They are pretty much your classic beetle, with all the beetle parts, including the oh-so-typical claws on the ends of their feet, which let them crawl all over a wide variety of surfaces:


It’s actually fantastically easy to raise these, and they are pretty amusing to watch transform from grubs to beetles. You can get rearing kits and food from lots of different places, but I like Ward’s Natural Science, who have a pretty reasonable price and who also have lots of other interesting things for sale[3].

[1] The amusement value lasted right up until the dogs decided they looked tasty, and knocked the container off of the countertop to eat them. Of course, the dogs didn’t get all of the worms, and pretty much ignored the adults, so it made quite a mess and we were finding the beetles scattered about for days afterwards. It is quite possible that this one is a descendant of that original population.

[2] When I was a kid and first heard references to “mealworms” as food for lizards and similar pets, I thought that they were called that because they were nice to make a meal off of[4]. It turns out it is because they infest meal (as in, ground
grain products)

[3] Ward’s originally started as dealers in mineral specimens, specializing in meteors, but they have really branched out over the many years they’ve been around. Fossils, live specimens, silkworms, laboratory apparatus, microscopes, you name it. They mainly sell to school science labs, and in the old days it was hard to get their catalog unless you were affiliated with a school. But, in these heady internet days, they’ve got their catalog online and are more than happy to sell to anybody.

[4] I’m not 100% certain, but the “Gagh” that the Klingons ate on Star Trek looked a lot like mealworms to me, although they
might have been the giant mealworms, Zophobas morio, which are way bigger than regular mealworms.

7 Responses
  1. December 31, 2007

    So that’s the grown-up version of those little grubs that my pet chameleon used to eat. Fascinating how they change so drastically.

  2. December 31, 2007

    …Cool claw photos, too!

  3. Sandy (the wife) permalink
    January 5, 2008

    Tim writes in this entry that I was raising these cuties as fishing bait and that they are commonly used for ice fishing. Actually, when he says I was raising them, “for amusement value, also,” that was the whole reason I was raising them. Just for yuks. What I use for ice fishing is wax worms, which are completely soft and succulent and well liked by pan fish. Meal worms are kind of hard and unappetizing (although I haven’t tried eating them, yet, unlike wax worms). There may be places where people fish with meal worms, but around here all you find for sale in the winter at bait shops is wax worms.

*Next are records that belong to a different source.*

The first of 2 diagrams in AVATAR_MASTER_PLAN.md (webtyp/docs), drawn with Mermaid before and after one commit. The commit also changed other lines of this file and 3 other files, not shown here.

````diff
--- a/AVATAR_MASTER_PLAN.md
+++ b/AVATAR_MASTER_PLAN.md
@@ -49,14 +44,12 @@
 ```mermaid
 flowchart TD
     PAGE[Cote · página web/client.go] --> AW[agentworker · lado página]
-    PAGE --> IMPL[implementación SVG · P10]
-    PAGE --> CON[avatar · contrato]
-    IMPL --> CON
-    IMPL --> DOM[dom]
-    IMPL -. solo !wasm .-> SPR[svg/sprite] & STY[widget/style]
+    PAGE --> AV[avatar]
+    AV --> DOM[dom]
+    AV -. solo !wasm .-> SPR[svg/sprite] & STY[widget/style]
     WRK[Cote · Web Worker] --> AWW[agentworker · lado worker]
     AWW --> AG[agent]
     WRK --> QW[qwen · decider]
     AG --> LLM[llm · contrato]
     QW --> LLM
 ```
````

  4. Sandy (the wife) permalink
    January 5, 2008

    Alright, a short update. I went looking for pictures of wax worms online to add to my post and I found this incredible site. Neon colored wax worms. I’m taking it as a personal challenge. I’m going to figure out how to make my own. Better chemistry meets better fishing, my heart is all atwitter.

  5. brandon permalink
    March 17, 2008

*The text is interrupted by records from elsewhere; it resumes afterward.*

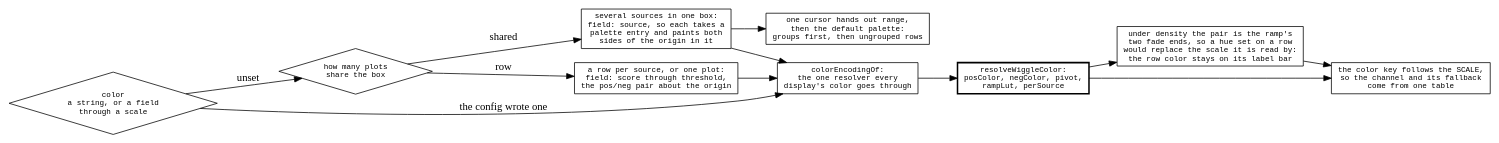
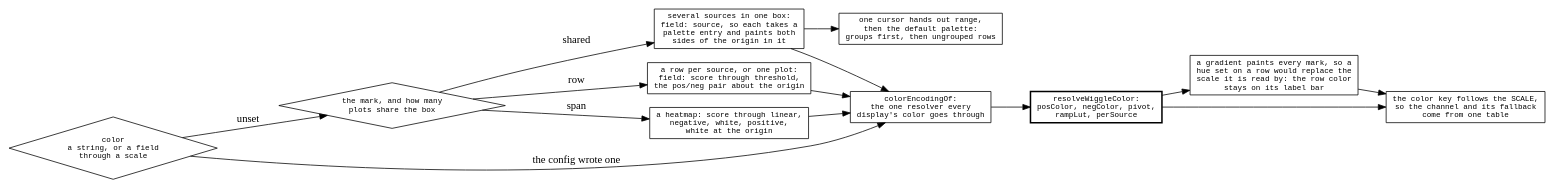
Before and after one commit to GMOD/jbrowse-components: the diagram in agent-docs/reference/diagrams/wiggle-color.dot, drawn with Graphviz. The commit also changed 70 other files, not shown here.

```diff
--- a/agent-docs/reference/diagrams/wiggle-color.dot
+++ b/agent-docs/reference/diagrams/wiggle-color.dot
@@ -1,31 +1,33 @@
 digraph wiggle_color {
   rankdir=LR
   node [shape=box fontname=monospace fontsize=10]
   { node [shape=diamond] declared; layout }
 
   declared [label="color\na string, or a field\nthrough a scale"]
   declared -> encoding [label=" the config wrote one"]
   declared -> layout   [label=" unset"]
 
-  layout [label="how many plots\nshare the box"]
+  layout [label="the mark, and how many\nplots share the box"]
   layout -> shared [label=" shared"]
   layout -> row    [label=" row"]
+  layout -> heat   [label=" span"]
 
   shared [label="several sources in one box:\nfield: source, so each takes a\npalette entry and paints both\nsides of the origin in it"]
   row    [label="a row per source, or one plot:\nfield: score through threshold,\nthe pos/neg pair about the origin"]
+  heat   [label="a heatmap: score through linear,\nnegative, white, positive,\nwhite at the origin"]
 
   encoding [label="colorEncodingOf:\nthe one resolver every\ndisplay's color goes through"]
-  shared -> encoding  row -> encoding
+  shared -> encoding  row -> encoding  heat -> encoding
 
   resolved [label="resolveWiggleColor:\nposColor, negColor, pivot,\nrampLut, perSource", style=bold]
   encoding -> resolved
 
-  density [label="under density the pair is the ramp's\ntwo fade ends, so a hue set on a row\nwould replace the scale it is read by:\nthe row color stays on its label bar"]
+  density [label="a gradient paints every mark, so a\nhue set on a row would replace the\nscale it is read by: the row color\nstays on its label bar"]
   resolved -> density
 
   legend [label="the color key follows the SCALE,\nso the channel and its fallback\ncome from one table"]
   resolved -> legend  density -> legend
 
   palette [label="one cursor hands out range,\nthen the default palette:\ngroups first, then ungrouped rows"]
   shared -> palette
 }
```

  6. Emily permalink
    March 1, 2009

    nasty!!! but i have the same thing in a bottle because of a science project.

  7. August 27, 2011

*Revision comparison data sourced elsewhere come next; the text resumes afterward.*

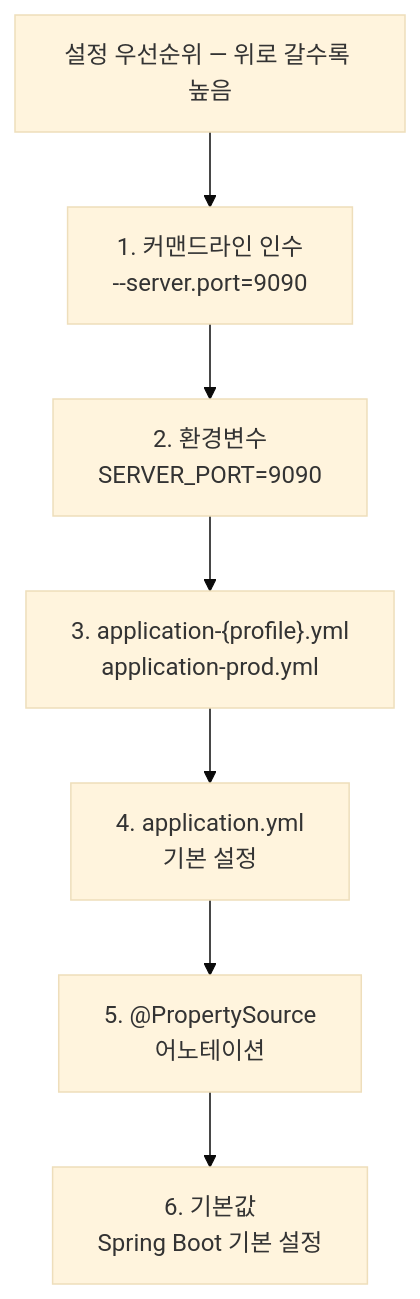
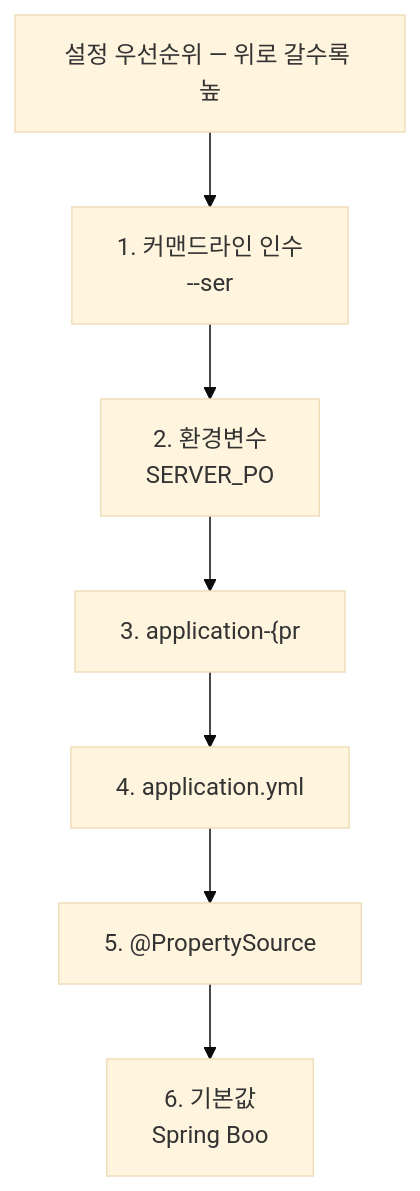
One commit to yjkim2015/yjkim2015.github.io changed the fourth of 7 diagrams in _posts/spring/2026-05-02-spring-boot-autoconfigure.md. Above: the diagram before and after it, drawn with Mermaid (base theme). The commit also changed other lines of this file and 271 other files, not shown here.

First line of the commit message:
Mermaid 라벨 축소: 긴 노드 텍스트 18자 이하로 트림 + \n 제거

````diff
--- a/_posts/spring/2026-05-02-spring-boot-autoconfigure.md
+++ b/_posts/spring/2026-05-02-spring-boot-autoconfigure.md
@@ -292,9 +292,9 @@
 ```mermaid
 graph TD
-    A["설정 우선순위 — 위로 갈수록 높음"] --> B["1. 커맨드라인 인수\n--server.port=9090"]
-    B --> C["2. 환경변수\nSERVER_PORT=9090"]
-    C --> D["3. application-{profile}.yml\napplication-prod.yml"]
-    D --> E["4. application.yml\n기본 설정"]
-    E --> F["5. @PropertySource\n어노테이션"]
-    F --> G["6. 기본값\nSpring Boot 기본 설정"]
+    A["설정 우선순위 — 위로 갈수록 높"] --> B["1. 커맨드라인 인수\n--ser"]
+    B --> C["2. 환경변수\nSERVER_PO"]
+    C --> D["3. application-{pr"]
+    D --> E["4. application.yml"]
+    E --> F["5. @PropertySource"]
+    F --> G["6. 기본값\nSpring Boo"]
 ```
````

    i have to do this for a project and ether u get to draw it take pictures or catch them but im drawing 🙂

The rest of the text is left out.